I’d love to just recap my picks yesterday (not bad but not great), throw in Maryjean’s win Friday night (just great!) and add in the wonderful hospitality of just about everyone at Hawthorne Race Course where we spent the Breeders’ Cup on Saturday. 

I’m no Chromie, but California Chrome ran big.  Main Sequence and Untapable were tremendous.  The upsets and payoffs throughout the BC were amazing!

However, the cloud hanging over the Classic unfortunately needs some discussion.

Fortunately for me (we have a 7 hour plus drive ahead of us to western Iowa today!), Bill Finley summarized very well the reasoning why Bayern should have come down.  You can read that here. I do disagree with his assessment of the Horse of the Year voting, but otherwise I’m right there with him. 

I would add a couple of points of my own to the discussion as well:

There are those who argue that the race was long and there was time to make up the setback at the start and the others just couldn’t do it.  I would come back with not only Finley’s argument that the entire complexion of the race changed but would also add then that you’ve opened up the start of a horse race to all kinds of antics.

Picture this conversation in some paddock in the future: “Our main competition is on your inside.  When you break, dive in hard – don’t topple him or anything, just knock him off stride.  The race is a mile and a sixteenth so the stews won’t bother you and we get clear sailing from there on out.”

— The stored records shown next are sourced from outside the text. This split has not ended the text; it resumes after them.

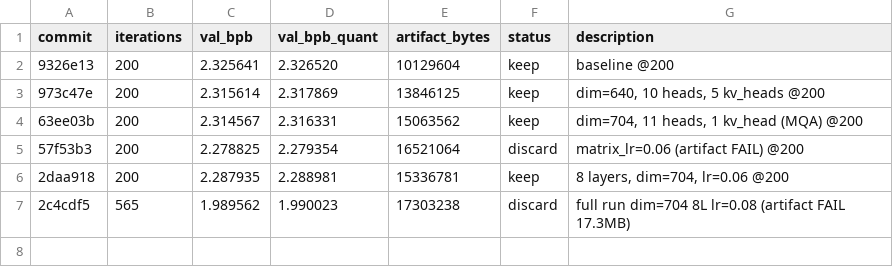
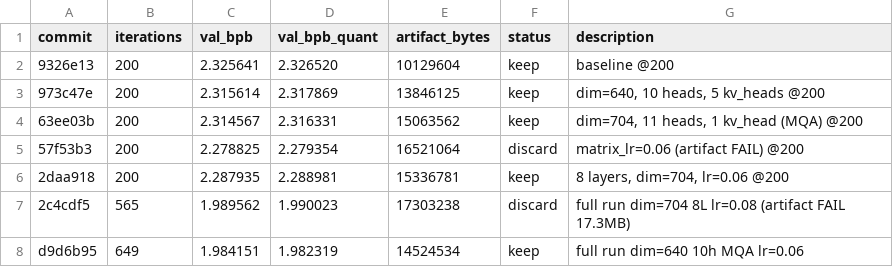
Before and after one commit to chrispyspearbit/ChrisGoesGolfing, a TSV file: results.tsv, drawn as a sheet.

```diff
--- a/results.tsv
+++ b/results.tsv
@@ -7 +7,2 @@ commit	iterations	val_bpb	val_bpb_quant	artifact_bytes	status	description
 2c4cdf5	565	1.989562	1.990023	17303238	discard	full run dim=704 8L lr=0.08 (artifact FAIL 17.3MB)
+d9d6b95	649	1.984151	1.982319	14524534	keep	full run dim=640 10h MQA lr=0.06
```
Also changed, not shown: 2 other files.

Is that just “race riding”?  Or is it setting a very dangerous precedent for horse and rider?  Is that just “playing the game”?  Is it cheating?  Rubbin’ may be racing in NASCAR, but it’s not in horse racing.  Jostling happens but taking out your rivals…that needed to be called.  Bayern probably just got away from Garcia, but that doesn't make it okay either.  And I would ask those defending it, just exactly where is the dividing line between where it matters and where it doesn’t?  A mile?  Five furlongs?  Just Quarter Horse racing so Thoroughbred racing should be an anything goes slugfest?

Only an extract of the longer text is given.